What is needed: Would you return all of this data exactly, leaving nothing out?

### Dataset records ###

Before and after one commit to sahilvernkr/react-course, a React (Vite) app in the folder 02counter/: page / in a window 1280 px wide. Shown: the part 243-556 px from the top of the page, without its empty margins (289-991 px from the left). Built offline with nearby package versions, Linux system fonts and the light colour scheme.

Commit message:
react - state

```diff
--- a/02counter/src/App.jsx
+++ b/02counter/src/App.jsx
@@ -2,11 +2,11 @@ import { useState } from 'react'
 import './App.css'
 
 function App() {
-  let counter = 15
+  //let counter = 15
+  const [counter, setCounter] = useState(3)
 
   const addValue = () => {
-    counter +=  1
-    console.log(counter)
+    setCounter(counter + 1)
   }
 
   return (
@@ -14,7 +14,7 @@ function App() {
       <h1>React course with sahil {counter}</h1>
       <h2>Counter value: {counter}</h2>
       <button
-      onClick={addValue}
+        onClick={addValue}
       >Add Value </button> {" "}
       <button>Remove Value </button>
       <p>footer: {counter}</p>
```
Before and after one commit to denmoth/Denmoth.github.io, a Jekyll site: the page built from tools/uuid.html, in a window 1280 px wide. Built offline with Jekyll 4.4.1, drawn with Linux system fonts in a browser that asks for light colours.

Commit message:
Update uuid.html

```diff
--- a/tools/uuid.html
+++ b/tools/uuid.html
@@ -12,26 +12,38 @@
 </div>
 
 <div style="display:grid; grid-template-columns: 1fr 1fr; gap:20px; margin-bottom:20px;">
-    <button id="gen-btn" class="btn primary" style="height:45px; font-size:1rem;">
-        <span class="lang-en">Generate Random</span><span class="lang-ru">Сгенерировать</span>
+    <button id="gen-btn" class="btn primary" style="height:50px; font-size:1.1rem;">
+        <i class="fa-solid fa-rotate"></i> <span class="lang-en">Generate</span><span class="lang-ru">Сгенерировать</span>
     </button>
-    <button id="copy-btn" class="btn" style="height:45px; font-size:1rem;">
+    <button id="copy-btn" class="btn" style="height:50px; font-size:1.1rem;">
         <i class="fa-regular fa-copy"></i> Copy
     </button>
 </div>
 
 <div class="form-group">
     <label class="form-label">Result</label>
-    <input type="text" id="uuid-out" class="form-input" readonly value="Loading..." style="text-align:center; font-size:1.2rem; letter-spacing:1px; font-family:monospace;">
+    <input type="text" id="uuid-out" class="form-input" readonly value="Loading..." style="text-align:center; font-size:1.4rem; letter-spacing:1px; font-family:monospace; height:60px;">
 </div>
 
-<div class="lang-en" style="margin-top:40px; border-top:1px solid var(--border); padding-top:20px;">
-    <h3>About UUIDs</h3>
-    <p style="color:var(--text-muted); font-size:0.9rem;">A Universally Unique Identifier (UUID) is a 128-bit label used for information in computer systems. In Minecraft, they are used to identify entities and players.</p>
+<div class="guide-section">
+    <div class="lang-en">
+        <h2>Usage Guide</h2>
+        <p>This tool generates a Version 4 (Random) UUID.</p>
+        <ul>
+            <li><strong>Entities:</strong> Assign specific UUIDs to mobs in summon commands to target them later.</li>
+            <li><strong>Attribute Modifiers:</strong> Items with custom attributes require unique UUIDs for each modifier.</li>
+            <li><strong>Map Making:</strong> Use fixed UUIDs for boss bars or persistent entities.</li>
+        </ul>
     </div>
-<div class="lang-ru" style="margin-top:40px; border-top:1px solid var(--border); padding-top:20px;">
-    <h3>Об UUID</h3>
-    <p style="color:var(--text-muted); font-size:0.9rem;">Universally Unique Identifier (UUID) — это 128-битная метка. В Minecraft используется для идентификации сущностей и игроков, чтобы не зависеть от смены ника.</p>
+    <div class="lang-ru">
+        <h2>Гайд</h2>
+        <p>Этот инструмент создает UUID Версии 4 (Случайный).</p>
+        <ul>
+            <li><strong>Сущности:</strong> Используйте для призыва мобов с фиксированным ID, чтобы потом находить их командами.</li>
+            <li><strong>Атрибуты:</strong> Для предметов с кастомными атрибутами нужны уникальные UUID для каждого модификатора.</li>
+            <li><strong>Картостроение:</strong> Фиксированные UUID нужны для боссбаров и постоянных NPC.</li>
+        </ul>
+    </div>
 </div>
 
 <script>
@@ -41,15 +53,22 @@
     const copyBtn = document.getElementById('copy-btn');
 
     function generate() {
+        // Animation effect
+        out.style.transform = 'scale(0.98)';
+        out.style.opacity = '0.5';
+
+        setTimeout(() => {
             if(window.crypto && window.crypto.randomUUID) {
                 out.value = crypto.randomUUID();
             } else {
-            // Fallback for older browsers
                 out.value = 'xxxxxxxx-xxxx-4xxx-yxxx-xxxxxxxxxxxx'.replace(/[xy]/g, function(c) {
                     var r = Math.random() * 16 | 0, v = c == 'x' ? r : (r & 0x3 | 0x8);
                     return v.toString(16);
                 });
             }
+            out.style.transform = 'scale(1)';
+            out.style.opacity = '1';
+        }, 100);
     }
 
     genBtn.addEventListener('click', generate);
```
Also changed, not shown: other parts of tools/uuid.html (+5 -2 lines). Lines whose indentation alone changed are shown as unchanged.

###

Finished exercise:
Before and after one commit to sahilvernkr/react-course, a React (Vite) app in the folder 02counter/: page / in a window 1280 px wide. Shown: the part 243-556 px from the top of the page, without its empty margins (289-991 px from the left). Built offline with nearby package versions, Linux system fonts and the light colour scheme.

Commit message:
react - state

```diff
--- a/02counter/src/App.jsx
+++ b/02counter/src/App.jsx
@@ -2,11 +2,11 @@ import { useState } from 'react'
 import './App.css'
 
 function App() {
-  let counter = 15
+  //let counter = 15
+  const [counter, setCounter] = useState(3)
 
   const addValue = () => {
-    counter +=  1
-    console.log(counter)
+    setCounter(counter + 1)
   }
 
   return (
@@ -14,7 +14,7 @@ function App() {
       <h1>React course with sahil {counter}</h1>
       <h2>Counter value: {counter}</h2>
       <button
-      onClick={addValue}
+        onClick={addValue}
       >Add Value </button> {" "}
       <button>Remove Value </button>
       <p>footer: {counter}</p>
```
Before and after one commit to denmoth/Denmoth.github.io, a Jekyll site: the page built from tools/uuid.html, in a window 1280 px wide. Built offline with Jekyll 4.4.1, drawn with Linux system fonts in a browser that asks for light colours.

Commit message:
Update uuid.html

```diff
--- a/tools/uuid.html
+++ b/tools/uuid.html
@@ -12,26 +12,38 @@
 </div>
 
 <div style="display:grid; grid-template-columns: 1fr 1fr; gap:20px; margin-bottom:20px;">
-    <button id="gen-btn" class="btn primary" style="height:45px; font-size:1rem;">
-        <span class="lang-en">Generate Random</span><span class="lang-ru">Сгенерировать</span>
+    <button id="gen-btn" class="btn primary" style="height:50px; font-size:1.1rem;">
+        <i class="fa-solid fa-rotate"></i> <span class="lang-en">Generate</span><span class="lang-ru">Сгенерировать</span>
     </button>
-    <button id="copy-btn" class="btn" style="height:45px; font-size:1rem;">
+    <button id="copy-btn" class="btn" style="height:50px; font-size:1.1rem;">
         <i class="fa-regular fa-copy"></i> Copy
     </button>
 </div>
 
 <div class="form-group">
     <label class="form-label">Result</label>
-    <input type="text" id="uuid-out" class="form-input" readonly value="Loading..." style="text-align:center; font-size:1.2rem; letter-spacing:1px; font-family:monospace;">
+    <input type="text" id="uuid-out" class="form-input" readonly value="Loading..." style="text-align:center; font-size:1.4rem; letter-spacing:1px; font-family:monospace; height:60px;">
 </div>
 
-<div class="lang-en" style="margin-top:40px; border-top:1px solid var(--border); padding-top:20px;">
-    <h3>About UUIDs</h3>
-    <p style="color:var(--text-muted); font-size:0.9rem;">A Universally Unique Identifier (UUID) is a 128-bit label used for information in computer systems. In Minecraft, they are used to identify entities and players.</p>
+<div class="guide-section">
+    <div class="lang-en">
+        <h2>Usage Guide</h2>
+        <p>This tool generates a Version 4 (Random) UUID.</p>
+        <ul>
+            <li><strong>Entities:</strong> Assign specific UUIDs to mobs in summon commands to target them later.</li>
+            <li><strong>Attribute Modifiers:</strong> Items with custom attributes require unique UUIDs for each modifier.</li>
+            <li><strong>Map Making:</strong> Use fixed UUIDs for boss bars or persistent entities.</li>
+        </ul>
     </div>
-<div class="lang-ru" style="margin-top:40px; border-top:1px solid var(--border); padding-top:20px;">
-    <h3>Об UUID</h3>
-    <p style="color:var(--text-muted); font-size:0.9rem;">Universally Unique Identifier (UUID) — это 128-битная метка. В Minecraft используется для идентификации сущностей и игроков, чтобы не зависеть от смены ника.</p>
+    <div class="lang-ru">
+        <h2>Гайд</h2>
+        <p>Этот инструмент создает UUID Версии 4 (Случайный).</p>
+        <ul>
+            <li><strong>Сущности:</strong> Используйте для призыва мобов с фиксированным ID, чтобы потом находить их командами.</li>
+            <li><strong>Атрибуты:</strong> Для предметов с кастомными атрибутами нужны уникальные UUID для каждого модификатора.</li>
+            <li><strong>Картостроение:</strong> Фиксированные UUID нужны для боссбаров и постоянных NPC.</li>
+        </ul>
+    </div>
 </div>
 
 <script>
@@ -41,15 +53,22 @@
     const copyBtn = document.getElementById('copy-btn');
 
     function generate() {
+        // Animation effect
+        out.style.transform = 'scale(0.98)';
+        out.style.opacity = '0.5';
+
+        setTimeout(() => {
             if(window.crypto && window.crypto.randomUUID) {
                 out.value = crypto.randomUUID();
             } else {
-            // Fallback for older browsers
                 out.value = 'xxxxxxxx-xxxx-4xxx-yxxx-xxxxxxxxxxxx'.replace(/[xy]/g, function(c) {
                     var r = Math.random() * 16 | 0, v = c == 'x' ? r : (r & 0x3 | 0x8);
                     return v.toString(16);
                 });
             }
+            out.style.transform = 'scale(1)';
+            out.style.opacity = '1';
+        }, 100);
     }
 
     genBtn.addEventListener('click', generate);
```
Also changed, not shown: other parts of tools/uuid.html (+5 -2 lines). Lines whose indentation alone changed are shown as unchanged.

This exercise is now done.